Walter’s Consistent Position
Peter is surprised that after all the Fringe events that Walter has seen, he doesn’t believe in ghosts, but it seems consistent to me. The Fringe events are weird, but scientifically explainable phenomenon (at least in the show they are) and not really paranormal in nature. It appears that Walter believes that the mind is a scientifically explainable, emergent property of the brain, and that there is no soul to survive the death of the body and brain; therefore he doesn’t believe in ghosts.
Proof, You Keep Using that Word, I Do Not Think it Means What You think it Does…
“If her husband had this apartment, then it stands to reason that her husband’s double may have this apartment on the other side.”
Wlater’s OK, so far…
“Which proves I’m right.”
Um, non sequitur. At this point, what Walter had was a reasonable speculation, and the basis of a plausible hypothesis, but he doesn’t have proof of anything, yet.
Quantum Plot Point
Quantum entanglement has been a somewhat popular science fiction device recently, having been used in Flash Forward, Mass Effect 2, and now Fringe, and it’s pretty much always used wrongly. It doesn’t work on the macroscopic level, and the real potential applications aren’t as cool as things like faster than light communication or bridging universes with emotional longing. Quantum teleporting sounds cool, but is mostly of interest to physicists. Quantum computing and cryptography are technically cool, but don’t provide any major new plot devices beyond faster computers and unbreakable codes.

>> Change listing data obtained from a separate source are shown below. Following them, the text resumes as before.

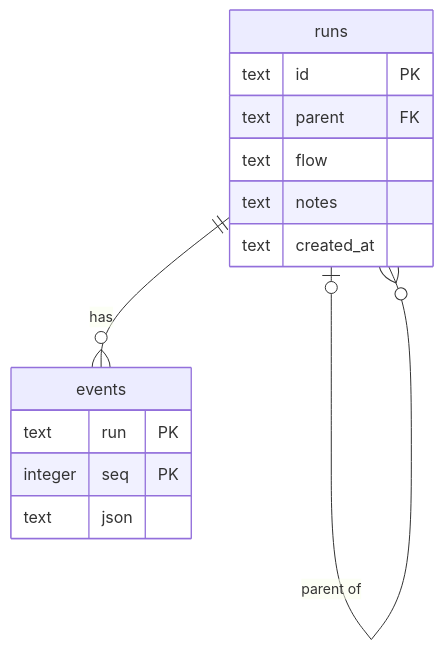
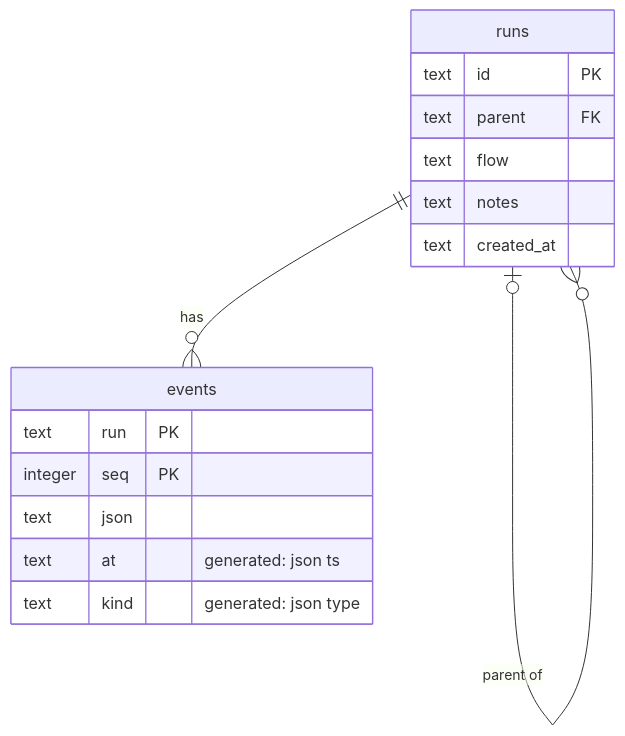
The second of 3 diagrams in docs/harness/RUN-LOOP.md (ILIYANGERMANOV/nixos), drawn with Mermaid before and after one commit. The commit also changed other lines of this file and 27 other files, not shown here.

````diff
--- a/docs/harness/RUN-LOOP.md
+++ b/docs/harness/RUN-LOOP.md
@@ -76,17 +93,19 @@
 ```mermaid
 erDiagram
   runs ||--o{ events : "has"
   runs |o--o{ runs : "parent of"
   runs {
     text id PK
     text parent FK
     text flow
     text notes
     text created_at
   }
   events {
     text run PK
     integer seq PK
     text json
+    text at "generated: json ts"
+    text kind "generated: json type"
   }
 ```
````
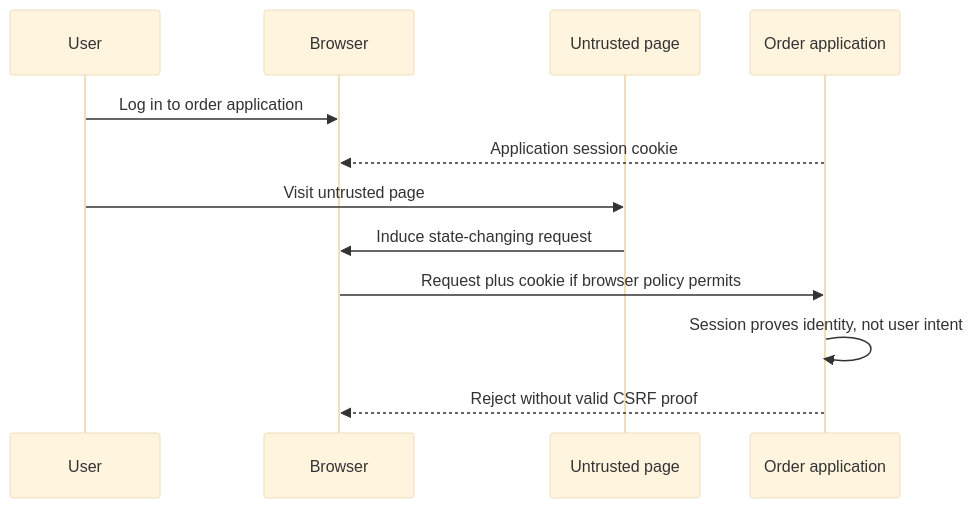
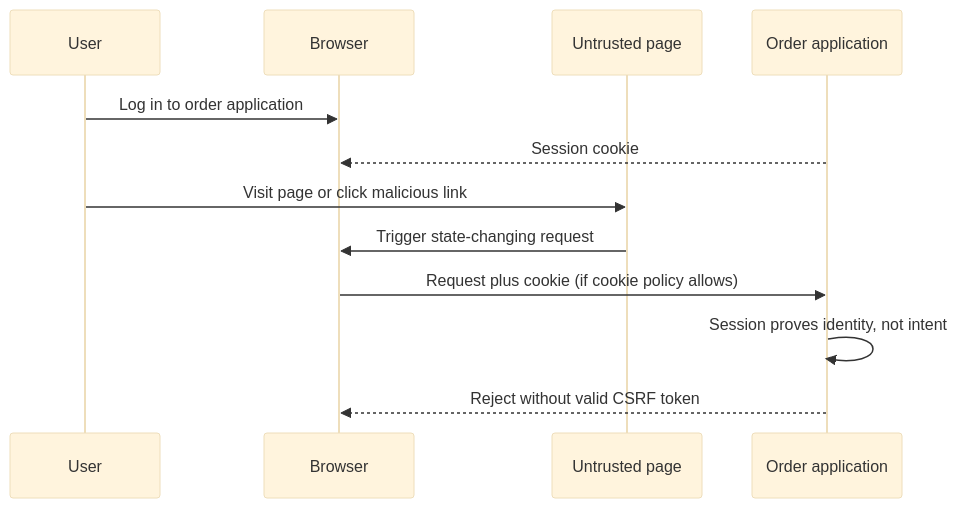
Diagram 14 of 15 in Authentication-Authorization-Patterns.md (guptanitesh-ng/study), drawn with Mermaid (base theme) before and after one commit. The commit also changed other lines of this file and 2 other files, not shown here.

````diff
--- a/Authentication-Authorization-Patterns.md
+++ b/Authentication-Authorization-Patterns.md
@@ -554,14 +629,14 @@
 ```mermaid
 sequenceDiagram
     participant User
     participant Browser
     participant Site as Untrusted page
     participant API as Order application
     User->>Browser: Log in to order application
-    API-->>Browser: Application session cookie
-    User->>Site: Visit untrusted page
-    Site->>Browser: Induce state-changing request
-    Browser->>API: Request plus cookie if browser policy permits
-    API->>API: Session proves identity, not user intent
-    API-->>Browser: Reject without valid CSRF proof
+    API-->>Browser: Session cookie
+    User->>Site: Visit page or click malicious link
+    Site->>Browser: Trigger state-changing request
+    Browser->>API: Request plus cookie (if cookie policy allows)
+    API->>API: Session proves identity, not intent
+    API-->>Browser: Reject without valid CSRF token
 ```
````
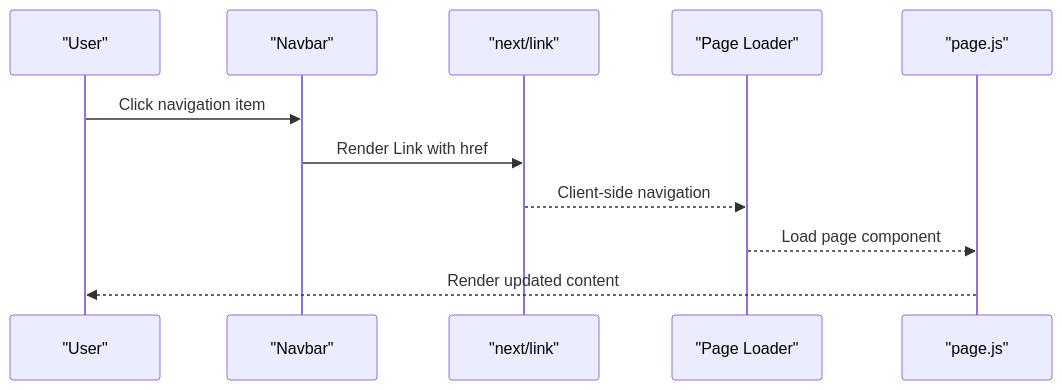
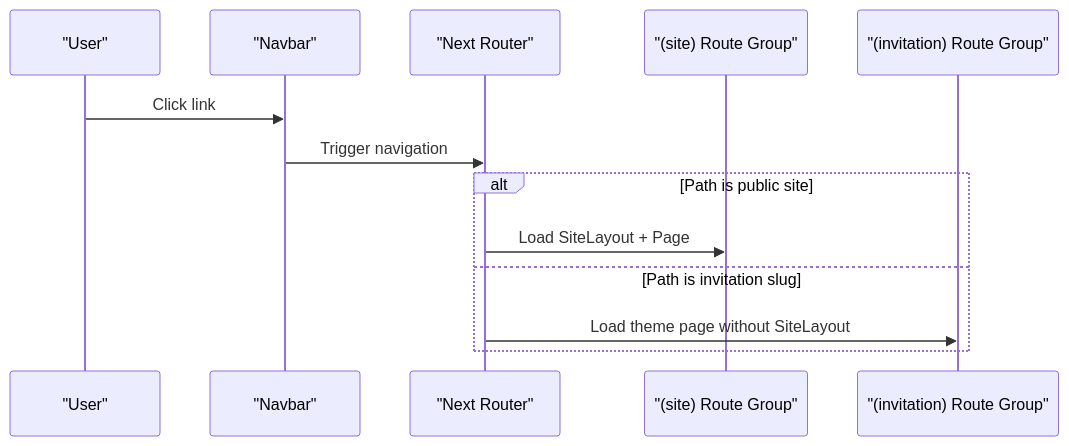
One commit to algorithmsEvolve/momentoclient-fe changed the second of 3 diagrams in docs/en/content/Navigation & Routing.md. Above: the diagram before and after it, drawn with Mermaid. The commit also changed other lines of this file and 14 other files, not shown here.

````diff
--- a/docs/en/content/Navigation & Routing.md
+++ b/docs/en/content/Navigation & Routing.md
@@ -105,13 +86,15 @@
 ```mermaid
 sequenceDiagram
 participant U as "User"
 participant NB as "Navbar"
-participant LN as "next/link"
-participant PL as "Page Loader"
-participant PG as "page.js"
-U->>NB : Click navigation item
-NB->>LN : Render Link with href
-LN-->>PL : Client-side navigation
-PL-->>PG : Load page component
-PG-->>U : Render updated content
+participant R as "Next Router"
+participant Site as "(site) Route Group"
+participant Inv as "(invitation) Route Group"
+U->>NB : Click link
+NB->>R : Trigger navigation
+alt Path is public site
+    R->>Site : Load SiteLayout + Page
+else Path is invitation slug
+    R->>Inv : Load theme page without SiteLayout
+end
 ```
````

Einstein was not a fan of quantum theory, and was never able to fully accept it. His “spooky action at a distance” and “God does not play dice with the universe” quotes were intended as disparaging remarks about quantum theory.
During the climatic scene in the apartment, I wrote down in my notes that it was a lost opportunity that the writers didn’t make this a parallel episode showing how the teams in each universe dealt with the two different sides of the same Fringe event, beginning to end, especially considering the dilemma that Walter was facing in this episode. At the end of the episode, they did show the Fringe team in the Alterverse investigating the disturbance on that side, but I still think it would have been more interesting to see my version. It will be interesting to see if the disappearing event in the alterverse ever gets questioned further, but I’m not holding my breath.
Location, Location, Location.
Just a couple of notes here about the vortex events in Fringe. First, it’s very convenient that none of them have occurred anywhere not on or very close to the surface of the Earth. If one occurred at the bottom of a deep ocean trench, in the core of the Earth, high in the atmosphere, in or on the Sun, or on the moon, etc, they could be kind of hard to seal in amber. Also, the writers are portraying a geocentric universe. Think about it for a minute. The location of the disturbances and the vortices are fixed positions on the surface of the Earth, but those locations are not fixed in space. The Earth rotates on its axis, so the rips in space are also rotating about the Earth’s axis as well. The Earth, and the rips in space also orbit the sun, which orbits the center on the Milky Way, which is also in motion as well. The rips in space are not fixed points in the fabric of the universe (if such a concept even has any meaning), but they follow the same somewhat chaotic path in the universe that the locations on Earth where they first appeared do. The vortices appear to be dragged along by gravity.